I wrote an instructional post a month or two ago showing how to sew the world’s easiest skirt. It’s my simple, fail-safe recipe for sewing success. I thought I should share with you some of the skirts I’ve made since I learnt this technique. Some are very, very basic but effective. With others, I have tried to be slightly more complex. It’s all a learning process but the best bit is I can actually wear (nearly) all the skirts I make.
I made this one with the absolute simplest technique possible. I didn’t even make a hem – I just folded the fabric in half and sewed the ends to the elastic. The fabric also came from an op shop for, like, $2. score.
This one required exactly the same technique as the blue one, except it’s only one layer and has a hem. I’ve made it a bit larger for wearing on my hips – its a great casual weekend skirt. The fabric came from a $3 per metre Spotlight sale years ago (before I could actually sew but was thinking about maybe learning one day). I recently resurrected it from a box and still like it enough to wear. It’s a versatile pattern because it can go with blacks, browns, reds, greens and oranges.
This one’s very similar again but it’s made with two layers – boring blue bottom layer teamed with pretty patterned but see-through top layer. Note: I sewed the layers together before gathering them onto the elastic.
This was actually the first skirt I made at home (and I had a lot of help from Mum). We actually followed a pattern, which I haven’t dared do since, but it’s a pretty simple style very similar to the others here. The bottom section is attached to the top section in the same way as the other skirts attach to their elastic. This skirt’s elastic is just inside the top section – kids’-trackie-pants-style.
I was pretty brave with this skirt and tried to make my own band out of a piece of fabric instead of using elastic. It was very nearly a disaster but I’ve just pulled it off! (I tried to make it rounded instead of just sticking with something straight and simple). The back is held together by a zip and a clasp. I certainly learned a lot making this skirt about what I would do differently next time!

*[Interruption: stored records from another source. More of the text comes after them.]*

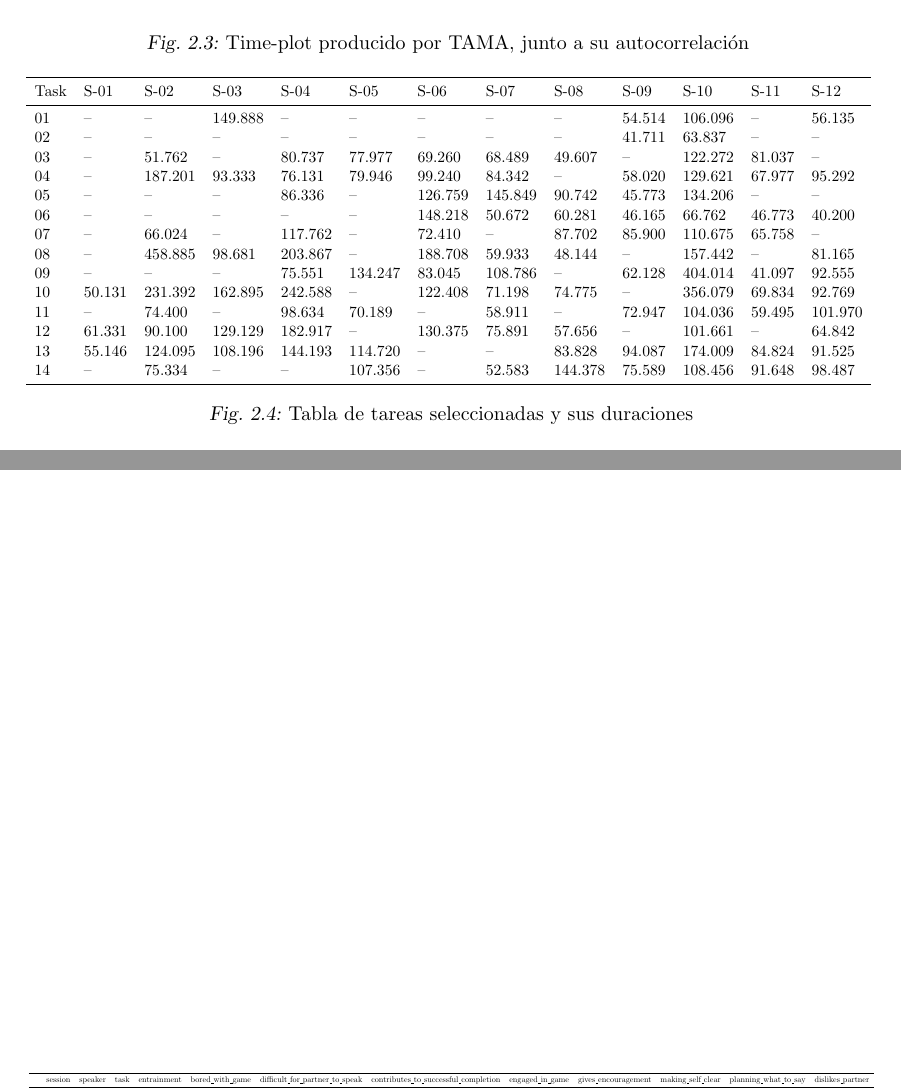
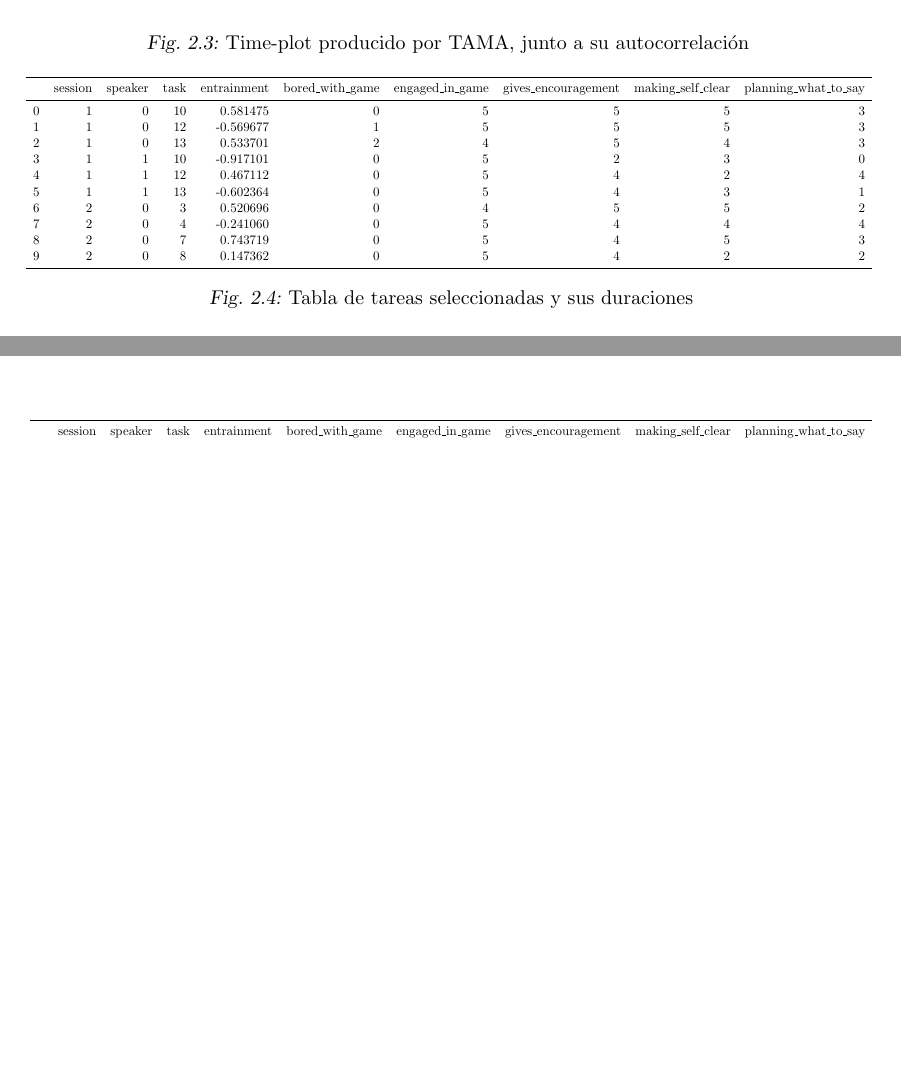
Before and after one commit to luquesky/tesis, a LaTeX thesis (latex/src/tesis.tex, which reads latex/src/panel_data.tex, latex/src/selected_tasks_table.tex): two parts of pages 19 and 22 of 23, joined at a grey line, cut so that both start at the same text, the shorter picture padded with empty space. Compiled offline with pdfLaTeX.

Commit message:
Fix panel data.

```diff
--- a/latex/src/panel_data.tex
+++ b/latex/src/panel_data.tex
@@ -1,9 +1,8 @@
 \adjustbox{max width=\textwidth}{
-\begin{tabular}{lrrrrrrrrrrrr}
+\begin{tabular}{lrrrrrrrrr}
 \toprule
-{} &  session &  speaker &  task &  entrainment &  bored\_with\_game &  difficult\_for\_partner\_to\_speak &  contributes\_to\_successful\_completion &  engaged\_in\_game &  gives\_encouragement &  making\_self\_clear &  planning\_what\_to\_say &  dislikes\_partner \\
+{} &  session &  speaker &  task &  entrainment &  bored\_with\_game &  engaged\_in\_game &  gives\_encouragement &  making\_self\_clear &  planning\_what\_to\_say \\
 \midrule
-0 &        1 &        0 &    10 &     0.581475 &                0 &                               1 &                                     5 &                5 &                    5 &                  5 &                     3 &                 0 \\
-1 &        1 &        0 &    12 &    -0.569677 &                1 &                               0 &                                     5 &                5 &                    5 &                  5 &                     3 &                 0 \\
-2 &        1 &        0 &    13 &     0.533701 &                2 &                               1 &                                     4 &                4 &                    5 &                  4 &                     3 &                 1 \\
-3 &        1 &        1 &    10 &    -0.917101 &                0 &                               2 &                                     3 &                5 &                    2 &                  3 &                     0 &                 1 \\
+0 &        1 &        0 &    10 &     0.581475 &                0 &                5 &                    5 &                  5 &                     3 \\
+1 &        1 &        0 &    12 &    -0.569677 &                1 &                5 &                    5 &                  5 &                     3 \\
+2 &        1 &        0 &    13 &     0.533701 &                2 &                4 &                    5 &                  4 &                     3 \\
--- a/latex/src/selected_tasks_table.tex
+++ b/latex/src/selected_tasks_table.tex
@@ -1,21 +1,17 @@
-\adjustbox{max width=\textwidth}{\begin{tabular}{lllllllllllll}
+\adjustbox{max width=\textwidth}{\begin{tabular}{lrrrrrrrrr}
 \toprule
-Task & S-01 & S-02 & S-03 & S-04 & S-05 & S-06 & S-07 & S-08 & S-09 & S-10 & S-11 & S-12 \\
+{} &  session &  speaker &  task &  entrainment &  bored\_with\_game &  engaged\_in\_game &  gives\_encouragement &  making\_self\_clear &  planning\_what\_to\_say \\
 \midrule
-01 &         -- &         -- &    149.888 &         -- &         -- &         -- &         -- &         -- &     54.514 &    106.096 &         -- &     56.135 \\
-02 &         -- &         -- &         -- &         -- &         -- &         -- &         -- &         -- &     41.711 &     63.837 &         -- &         -- \\
-03 &         -- &     51.762 &         -- &     80.737 &     77.977 &     69.260 &     68.489 &     49.607 &         -- &    122.272 &     81.037 &         -- \\
-04 &         -- &    187.201 &     93.333 &     76.131 &     79.946 &     99.240 &     84.342 &         -- &     58.020 &    129.621 &     67.977 &     95.292 \\
-05 &         -- &         -- &         -- &     86.336 &         -- &    126.759 &    145.849 &     90.742 &     45.773 &    134.206 &         -- &         -- \\
-06 &         -- &         -- &         -- &         -- &         -- &    148.218 &     50.672 &     60.281 &     46.165 &     66.762 &     46.773 &     40.200 \\
-07 &         -- &     66.024 &         -- &    117.762 &         -- &     72.410 &         -- &     87.702 &     85.900 &    110.675 &     65.758 &         -- \\
-08 &         -- &    458.885 &     98.681 &    203.867 &         -- &    188.708 &     59.933 &     48.144 &         -- &    157.442 &         -- &     81.165 \\
-09 &         -- &         -- &         -- &     75.551 &    134.247 &     83.045 &    108.786 &         -- &     62.128 &    404.014 &     41.097 &     92.555 \\
-10 &     50.131 &    231.392 &    162.895 &    242.588 &         -- &    122.408 &     71.198 &     74.775 &         -- &    356.079 &     69.834 &     92.769 \\
-11 &         -- &     74.400 &         -- &     98.634 &     70.189 &         -- &     58.911 &         -- &     72.947 &    104.036 &     59.495 &    101.970 \\
-12 &     61.331 &     90.100 &    129.129 &    182.917 &         -- &    130.375 &     75.891 &     57.656 &         -- &    101.661 &         -- &     64.842 \\
-13 &     55.146 &    124.095 &    108.196 &    144.193 &    114.720 &         -- &         -- &     83.828 &     94.087 &    174.009 &     84.824 &     91.525 \\
-14 &         -- &     75.334 &         -- &         -- &    107.356 &         -- &     52.583 &    144.378 &     75.589 &    108.456 &     91.648 &     98.487 \\
+0 &        1 &        0 &    10 &     0.581475 &                0 &                5 &                    5 &                  5 &                     3 \\
+1 &        1 &        0 &    12 &    -0.569677 &                1 &                5 &                    5 &                  5 &                     3 \\
+2 &        1 &        0 &    13 &     0.533701 &                2 &                4 &                    5 &                  4 &                     3 \\
+3 &        1 &        1 &    10 &    -0.917101 &                0 &                5 &                    2 &                  3 &                     0 \\
+4 &        1 &        1 &    12 &     0.467112 &                0 &                5 &                    4 &                  2 &                     4 \\
+5 &        1 &        1 &    13 &    -0.602364 &                0 &                5 &                    4 &                  3 &                     1 \\
+6 &        2 &        0 &     3 &     0.520696 &                0 &                4 &                    5 &                  5 &                     2 \\
+7 &        2 &        0 &     4 &    -0.241060 &                0 &                5 &                    4 &                  4 &                     4 \\
+8 &        2 &        0 &     7 &     0.743719 &                0 &                5 &                    4 &                  5 &                     3 \\
+9 &        2 &        0 &     8 &     0.147362 &                0 &                5 &                    4 &                  2 &                     2 \\
 \bottomrule
 \end{tabular}
 }
```
Also changed, not shown: latex/tesis.pdf, latex/src/panel_data.tex (13 more changed lines), 1 other file.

Last but not least – I got creative with this one, adding lace embellishments to give the skirt extra character. Notice instead of random ruffles I have attached the skirt to its elastic via a structured pleat system, which wasn’t even that hard to do! I realised too late that going for this kind of tighter fit meant the elastic was pointless because it wouldn’t stretch anyway. I added a zip in the end and vowed to master making my own bands!
What do you think?